I didn't know this:
It all begins with tears – or more precisely the tear film that coats our eyes. Mammalian eyes of the terrestrial variety, whether they're found on the faces of humans, dogs, hedgehogs, or elephants, are coated in a three-layered tear film that allows the eyes to function properly.
(Tears work somewhat differently in marine mammals like dolphins and sea lions.)
Closest to the eye is the glycocalyx layer – a layer made mostly of mucus. It coats the cornea and attracts water, which allows for the even distribution of the second layer: the water-based tear solution. It might be just four micrometres thick – about as thick as a single strand of spider silk – but this layer is very important. It keeps our eyes lubricated and washes away potential infections. Finally, there is an outer layer composed of an oily substance called meibum, which is composed of lipids like fatty acids and cholesterol.
Meibum has evolved to be exquisitely tuned to the mammalian body. At normal human body temperature, it is a clear oily fluid. At just one degree cooler, though, it becomes a white, waxy solid – the familiar eye gunk.
Large flakes of this solid can form during sleep for a couple of reasons. First, the body cools down a bit at night in general, so some of the meibum becomes cool enough that it moves below the melting point and turns solid.
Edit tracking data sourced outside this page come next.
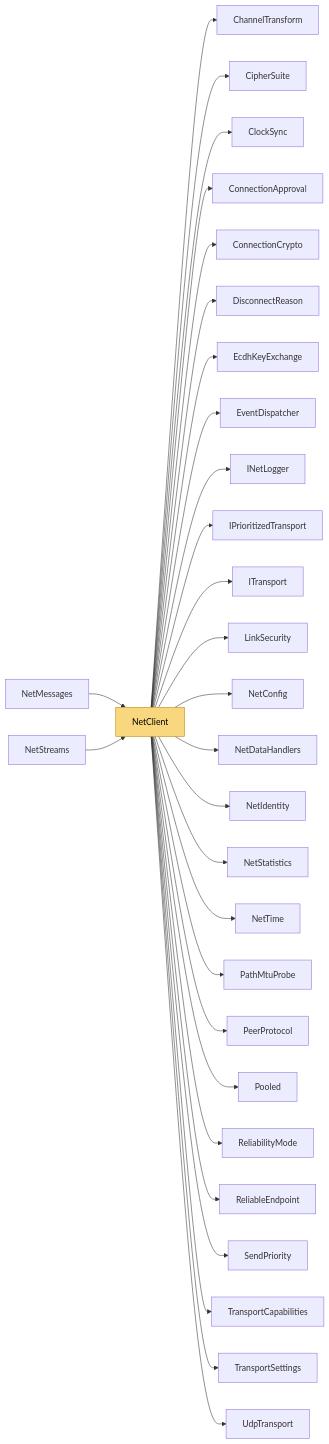
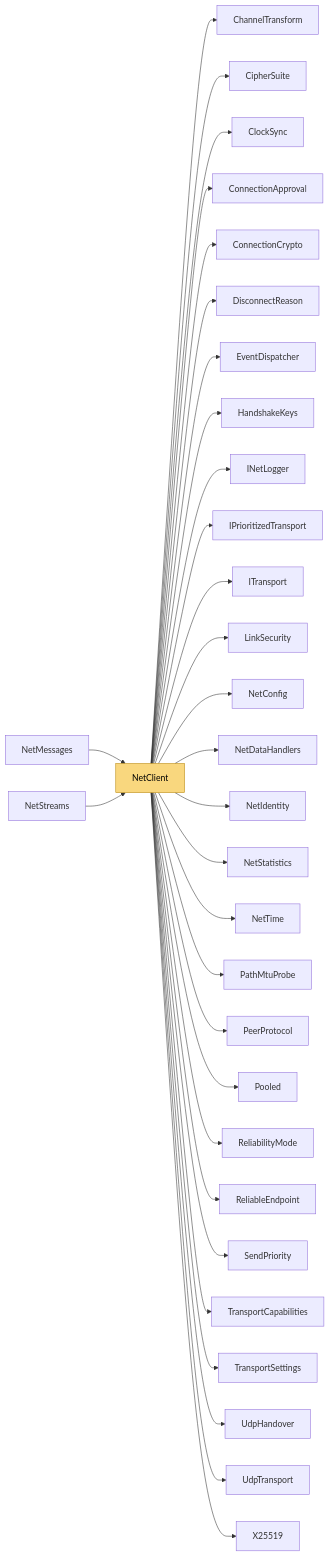
The diagram in docs/Code/Peers/NetClient.md (VladislavKresov/NetSync), drawn with Mermaid before and after one commit. The commit also changed other lines of this file and 56 other files, not shown here.

Commit message:
Docs: limitations and roadmap after rc.6 work; regenerated code reference

````diff
--- a/docs/Code/Peers/NetClient.md
+++ b/docs/Code/Peers/NetClient.md
@@ -78,33 +78,35 @@
 ```mermaid
 flowchart LR
   m_NetClient["NetClient"]:::self
   m_NetClient --> m_ChannelTransform["ChannelTransform"]
   m_NetClient --> m_CipherSuite["CipherSuite"]
   m_NetClient --> m_ClockSync["ClockSync"]
   m_NetClient --> m_ConnectionApproval["ConnectionApproval"]
   m_NetClient --> m_ConnectionCrypto["ConnectionCrypto"]
   m_NetClient --> m_DisconnectReason["DisconnectReason"]
-  m_NetClient --> m_EcdhKeyExchange["EcdhKeyExchange"]
   m_NetClient --> m_EventDispatcher["EventDispatcher"]
+  m_NetClient --> m_HandshakeKeys["HandshakeKeys"]
   m_NetClient --> m_INetLogger["INetLogger"]
   m_NetClient --> m_IPrioritizedTransport["IPrioritizedTransport"]
   m_NetClient --> m_ITransport["ITransport"]
   m_NetClient --> m_LinkSecurity["LinkSecurity"]
   m_NetClient --> m_NetConfig["NetConfig"]
   m_NetClient --> m_NetDataHandlers["NetDataHandlers"]
   m_NetClient --> m_NetIdentity["NetIdentity"]
   m_NetClient --> m_NetStatistics["NetStatistics"]
   m_NetClient --> m_NetTime["NetTime"]
   m_NetClient --> m_PathMtuProbe["PathMtuProbe"]
   m_NetClient --> m_PeerProtocol["PeerProtocol"]
   m_NetClient --> m_Pooled["Pooled"]
   m_NetClient --> m_ReliabilityMode["ReliabilityMode"]
   m_NetClient --> m_ReliableEndpoint["ReliableEndpoint"]
   m_NetClient --> m_SendPriority["SendPriority"]
   m_NetClient --> m_TransportCapabilities["TransportCapabilities"]
   m_NetClient --> m_TransportSettings["TransportSettings"]
+  m_NetClient --> m_UdpHandover["UdpHandover"]
   m_NetClient --> m_UdpTransport["UdpTransport"]
+  m_NetClient --> m_X25519["X25519"]
   m_NetMessages["NetMessages"] --> m_NetClient
   m_NetStreams["NetStreams"] --> m_NetClient
   classDef self fill:#f9d77e,stroke:#b8860b,color:#000
 ```
````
Second, according to Australian ophthalmologist Robert G. Linton and colleagues, "sleep relaxes the [muscular] action on the [meibomian] gland
ducts…[which] is sufficient to cause far in excess of the normal to exude onto the lids and eyelash roots during sleep". In other words, our eyes are coated with more meibum than usual at night – and so when that meibum cools we can end up with appreciable amounts of eye gunk.